**Data records**
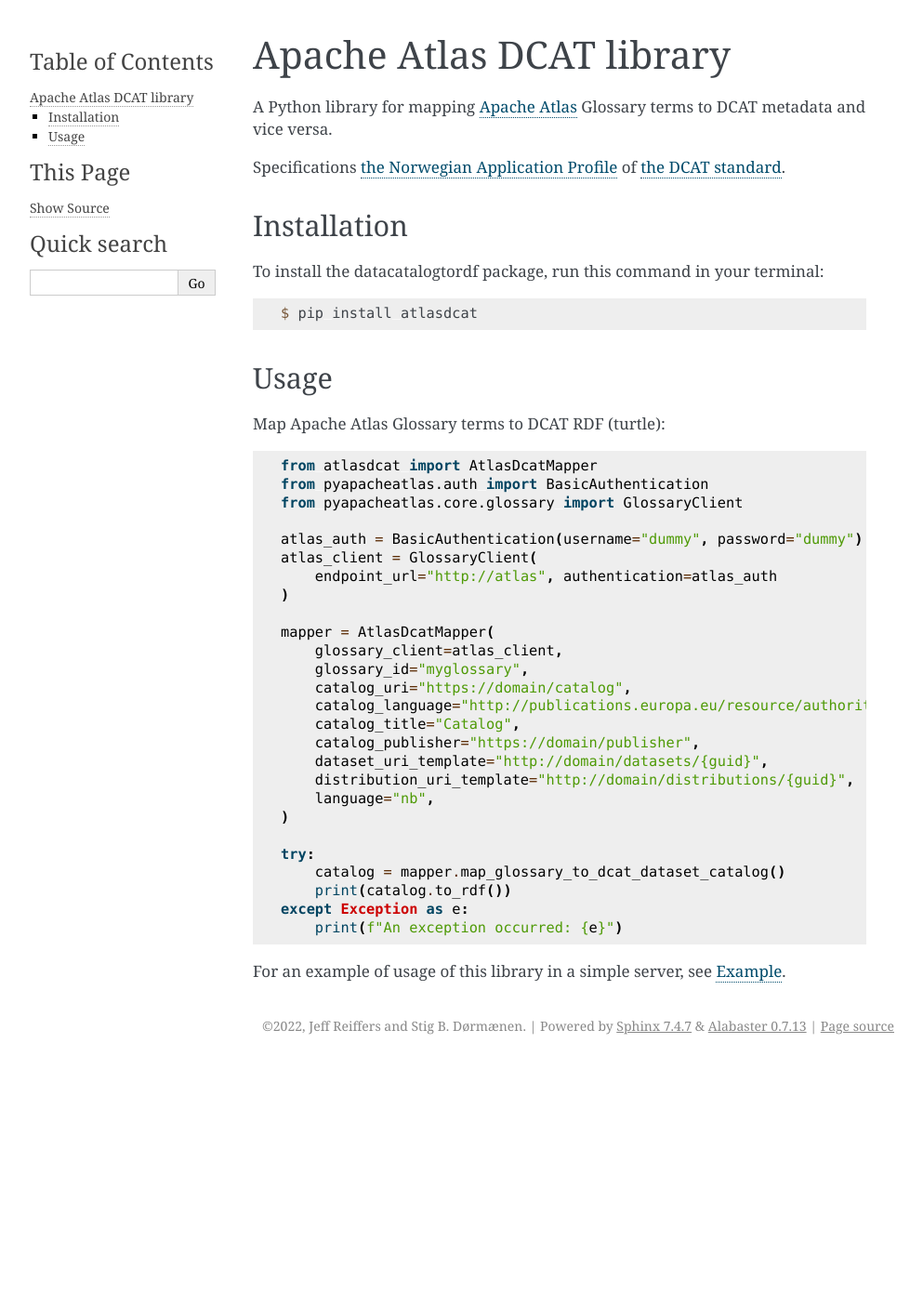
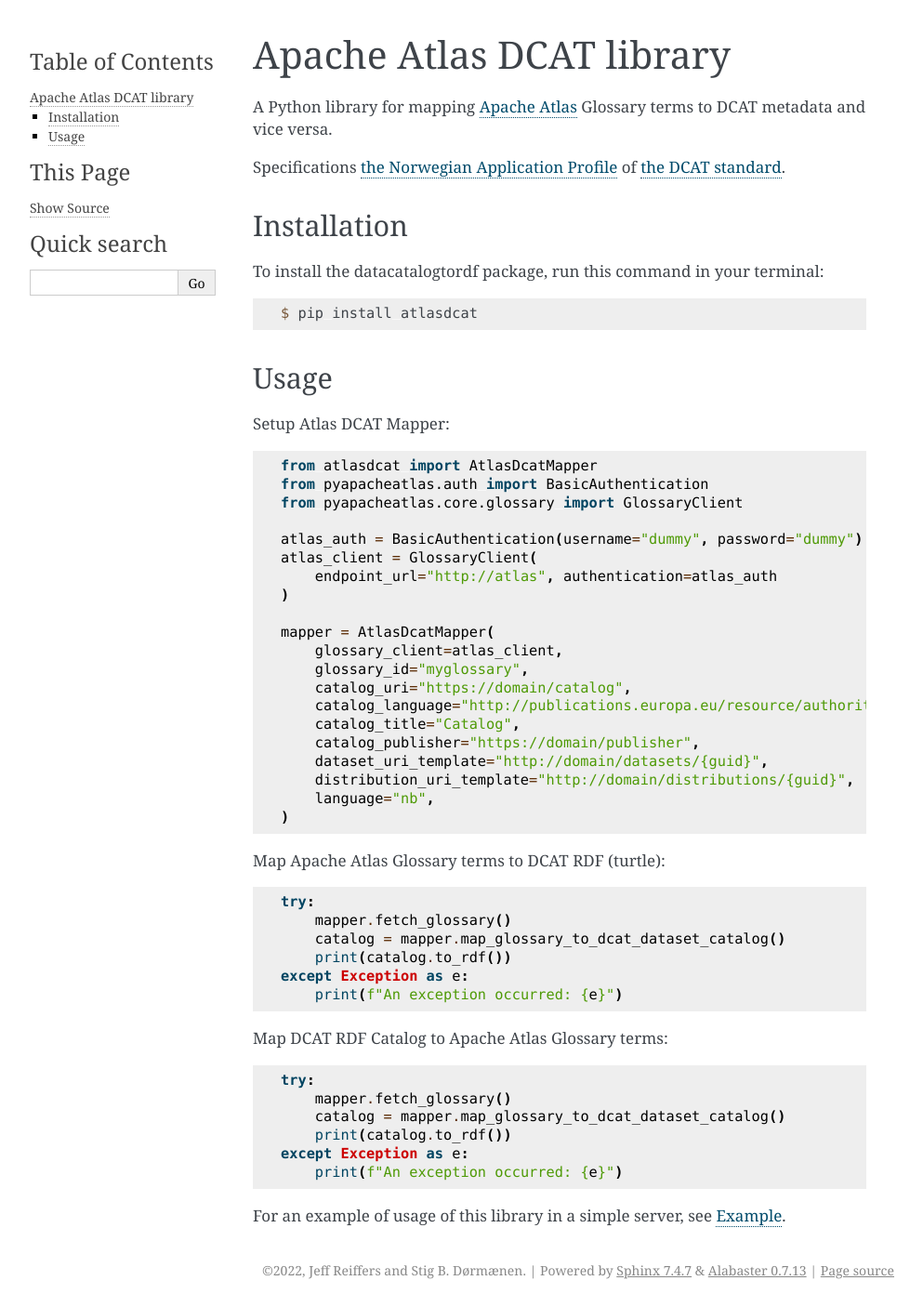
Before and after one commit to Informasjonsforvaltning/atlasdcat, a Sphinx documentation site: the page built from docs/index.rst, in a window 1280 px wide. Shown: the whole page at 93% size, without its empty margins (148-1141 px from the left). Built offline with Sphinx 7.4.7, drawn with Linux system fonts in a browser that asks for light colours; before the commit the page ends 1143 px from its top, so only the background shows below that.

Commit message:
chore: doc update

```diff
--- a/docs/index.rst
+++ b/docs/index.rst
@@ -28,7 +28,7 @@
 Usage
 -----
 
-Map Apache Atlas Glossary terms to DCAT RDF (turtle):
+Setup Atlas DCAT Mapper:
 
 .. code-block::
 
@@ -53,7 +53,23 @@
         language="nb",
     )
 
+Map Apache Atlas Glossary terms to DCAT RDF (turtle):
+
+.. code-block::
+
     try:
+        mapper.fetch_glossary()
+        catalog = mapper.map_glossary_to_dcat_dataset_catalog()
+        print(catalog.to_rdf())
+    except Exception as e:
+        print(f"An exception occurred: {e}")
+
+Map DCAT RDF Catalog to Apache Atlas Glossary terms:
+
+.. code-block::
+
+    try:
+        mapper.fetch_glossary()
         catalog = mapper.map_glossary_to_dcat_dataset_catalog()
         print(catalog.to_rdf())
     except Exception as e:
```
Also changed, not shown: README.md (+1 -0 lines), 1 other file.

**Task to complete**
What lines in the entries above include the string "turtle"? Return each one.

**Answer to the exercise**
-Map Apache Atlas Glossary terms to DCAT RDF (turtle):
+Map Apache Atlas Glossary terms to DCAT RDF (turtle):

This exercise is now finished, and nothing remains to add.